— WHAT YOU ARE ASKED TO DO —
Output each entry verbatim and exclude every picture from it.

Content starts

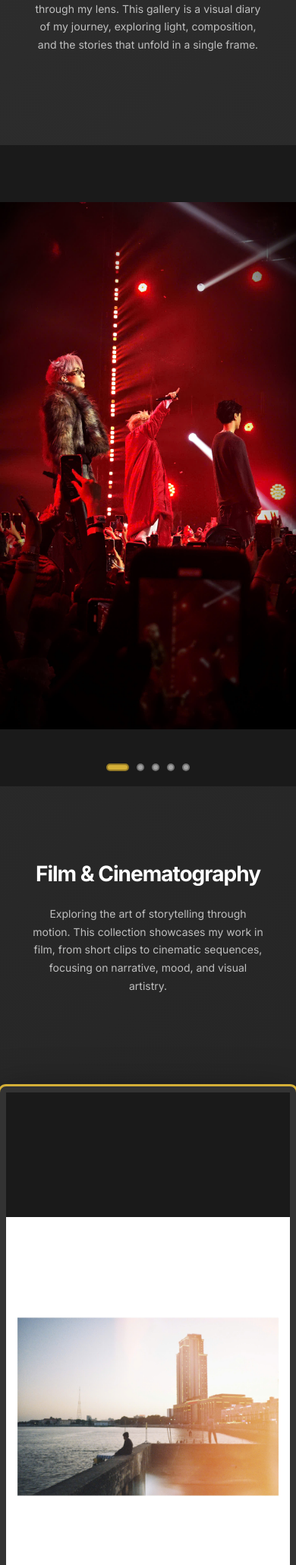
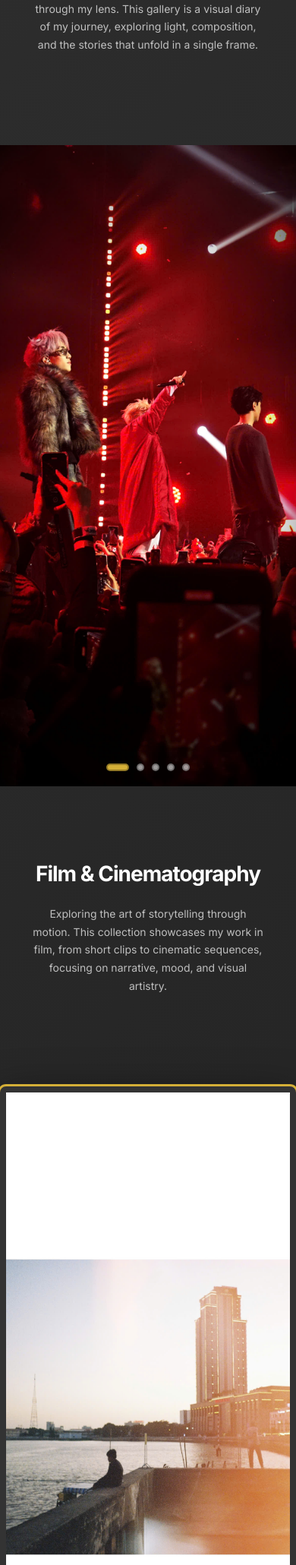
Before and after one commit to NguyenMinh993/portfolio, a Django app: page /photography/ in a window 390 px wide. Shown: the part 180-2240 px from the top of the page at 76% size. Run offline with Django 5.2, Linux system fonts and the light colour scheme; grey boxes are pictures that could not be loaded.

Commit message:
Change mobile carousel to object-fit cover for uniform image sizes

```diff
--- a/portfolio/templates/portfolio/photography.html
+++ b/portfolio/templates/portfolio/photography.html
@@ -545,7 +545,7 @@
                 width: 100% !important;
                 height: 100% !important;
                 flex-shrink: 0;
-                object-fit: contain;
+                object-fit: cover !important;
                 object-position: center;
                 transform: none !important;
                 animation: none !important;
```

Content ends

— EXPECTED ANSWER —
Before and after one commit to NguyenMinh993/portfolio, a Django app: page /photography/ in a window 390 px wide. Shown: the part 180-2240 px from the top of the page at 76% size. Run offline with Django 5.2, Linux system fonts and the light colour scheme; grey boxes are pictures that could not be loaded.

Commit message:
Change mobile carousel to object-fit cover for uniform image sizes

```diff
--- a/portfolio/templates/portfolio/photography.html
+++ b/portfolio/templates/portfolio/photography.html
@@ -545,7 +545,7 @@
                 width: 100% !important;
                 height: 100% !important;
                 flex-shrink: 0;
-                object-fit: contain;
+                object-fit: cover !important;
                 object-position: center;
                 transform: none !important;
                 animation: none !important;
```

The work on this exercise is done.